## What you need to do
List all the lines in these records that hold "more".

(Change listing data)

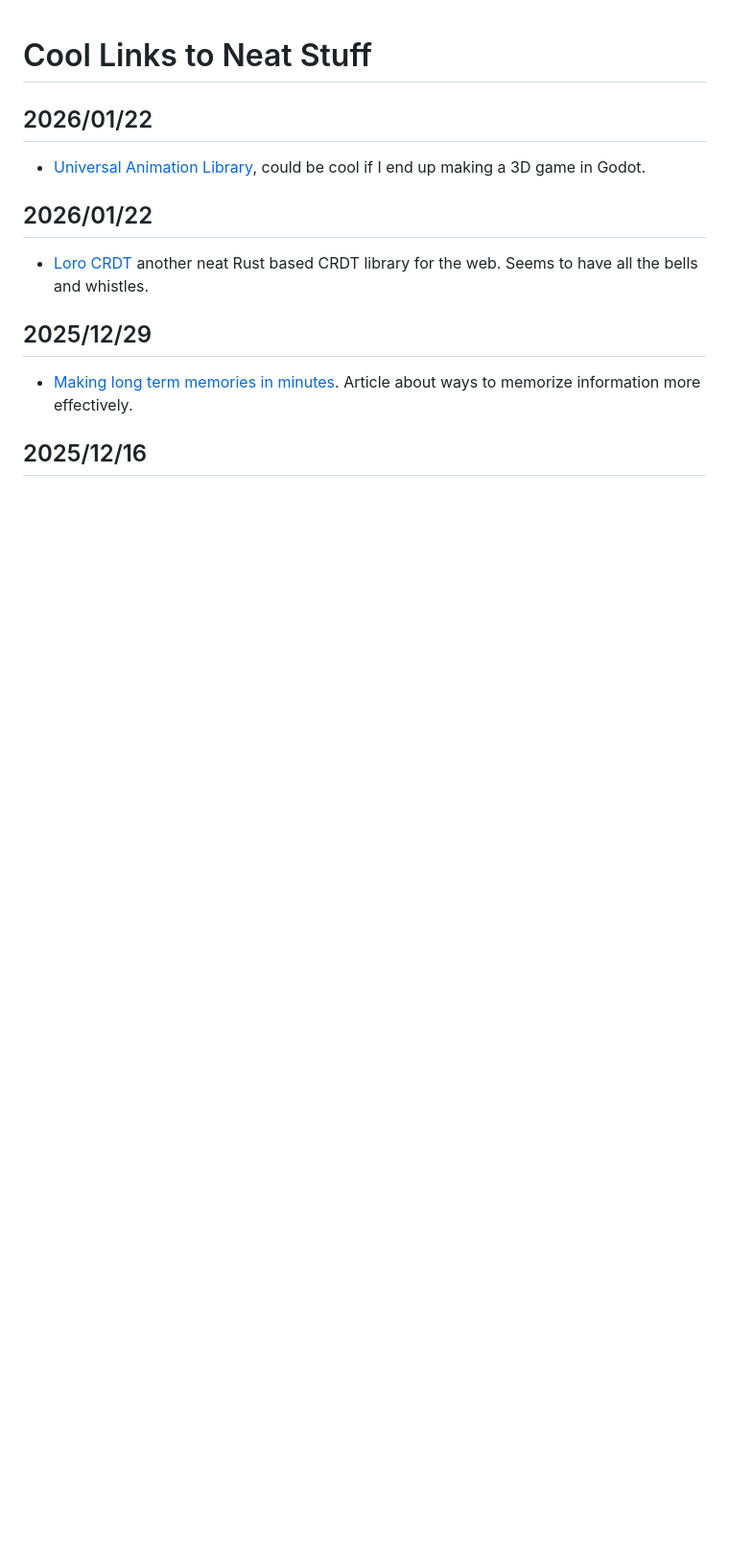
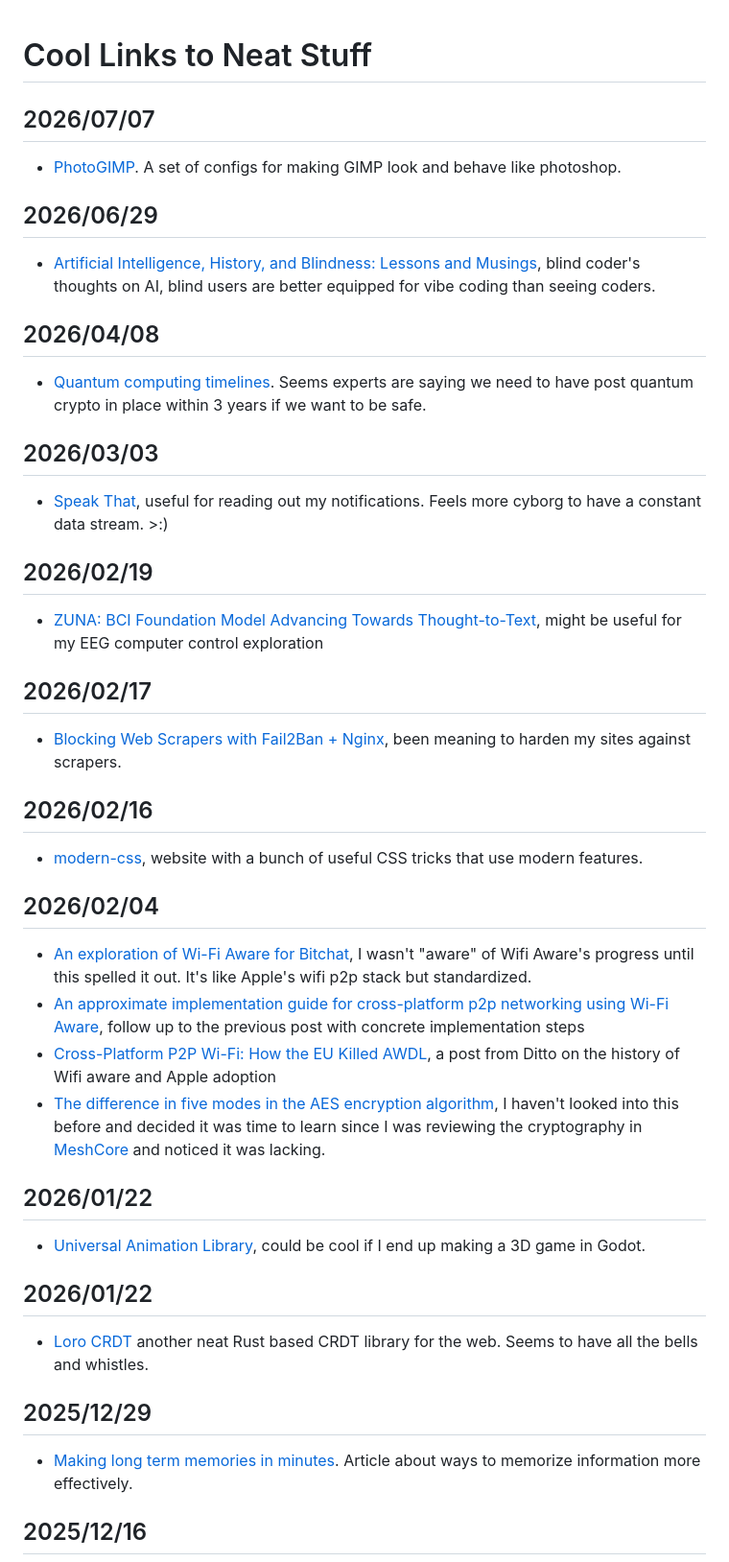
Before and after one commit to RangerMauve/blog.mauve.moe, a Markdown page: posts/links.md, the part around the change. Shown at 96% size. GitHub-like rendering; blank space fills up the shorter version.

Commit message:
feat: more links!

```diff
--- a/posts/links.md
+++ b/posts/links.md
@@ -1,4 +1,39 @@
 # Cool Links to Neat Stuff
+
+## 2026/07/07
+
+- [PhotoGIMP](https://github.com/Diolinux/PhotoGIMP). A set of configs for making GIMP look and behave like photoshop.
+
+## 2026/06/29
+
+- [Artificial Intelligence, History, and Blindness: Lessons and Musings](https://mosen.org/ai/), blind coder's thoughts on AI, blind users are better equipped for vibe coding than seeing coders.
+
+## 2026/04/08
+
+- [Quantum computing timelines](https://words.filippo.io/crqc-timeline/). Seems experts are saying we need to have post quantum crypto in place within 3 years if we want to be safe.
+
+## 2026/03/03
+
+- [Speak That](https://github.com/mitchib1440/SpeakThat), useful for reading out my notifications. Feels more cyborg to have a constant data stream. >:)
+
+## 2026/02/19
+
+- [ZUNA: BCI Foundation Model Advancing Towards Thought-to-Text](https://www.zyphra.com/post/zuna), might be useful for my EEG computer control exploration
+
+## 2026/02/17
+
+- [Blocking Web Scrapers with Fail2Ban + Nginx](https://dev.to/ajitkumar/blocking-web-scrapers-with-fail2ban-nginx-production-guide-e67), been meaning to harden my sites against scrapers.
+
+## 2026/02/16
+
+- [modern-css](https://modern-css.com/?baseline=newly), website with a bunch of useful CSS tricks that use modern features.
+
+## 2026/02/04
+
+- [An exploration of Wi-Fi Aware for Bitchat](https://hackmd.io/@grjte/bitchat-wifi-aware), I wasn't "aware" of Wifi Aware's progress until this spelled it out. It's like Apple's wifi p2p stack but standardized.
+- [An approximate implementation guide for cross-platform p2p networking using Wi-Fi Aware](https://hackmd.io/@grjte/cross-platform-wifi-aware), follow up to the previous post with concrete implementation steps
+- [Cross-Platform P2P Wi-Fi: How the EU Killed AWDL](https://www.ditto.com/blog/cross-platform-p2p-wi-fi-how-the-eu-killed-awdl), a post from Ditto on the history of Wifi aware and Apple adoption
+- [The difference in five modes in the AES encryption algorithm](https://www.highgo.ca/2019/08/08/the-difference-in-five-modes-in-the-aes-encryption-algorithm/), I haven't looked into this before and decided it was time to learn since I was reviewing the cryptography in [MeshCore](https://github.com/meshcore-dev/MeshCore/blob/10067ada182e8fccd61406bb6c2e036c33d92e09/src/Utils.cpp#L44) and noticed it was lacking.
 
 ## 2026/01/22
 
```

## Solution for this problem
feat: more links!
+- [Speak That](https://github.com/mitchib1440/SpeakThat), useful for reading out my notifications. Feels more cyborg to have a constant data stream. >:)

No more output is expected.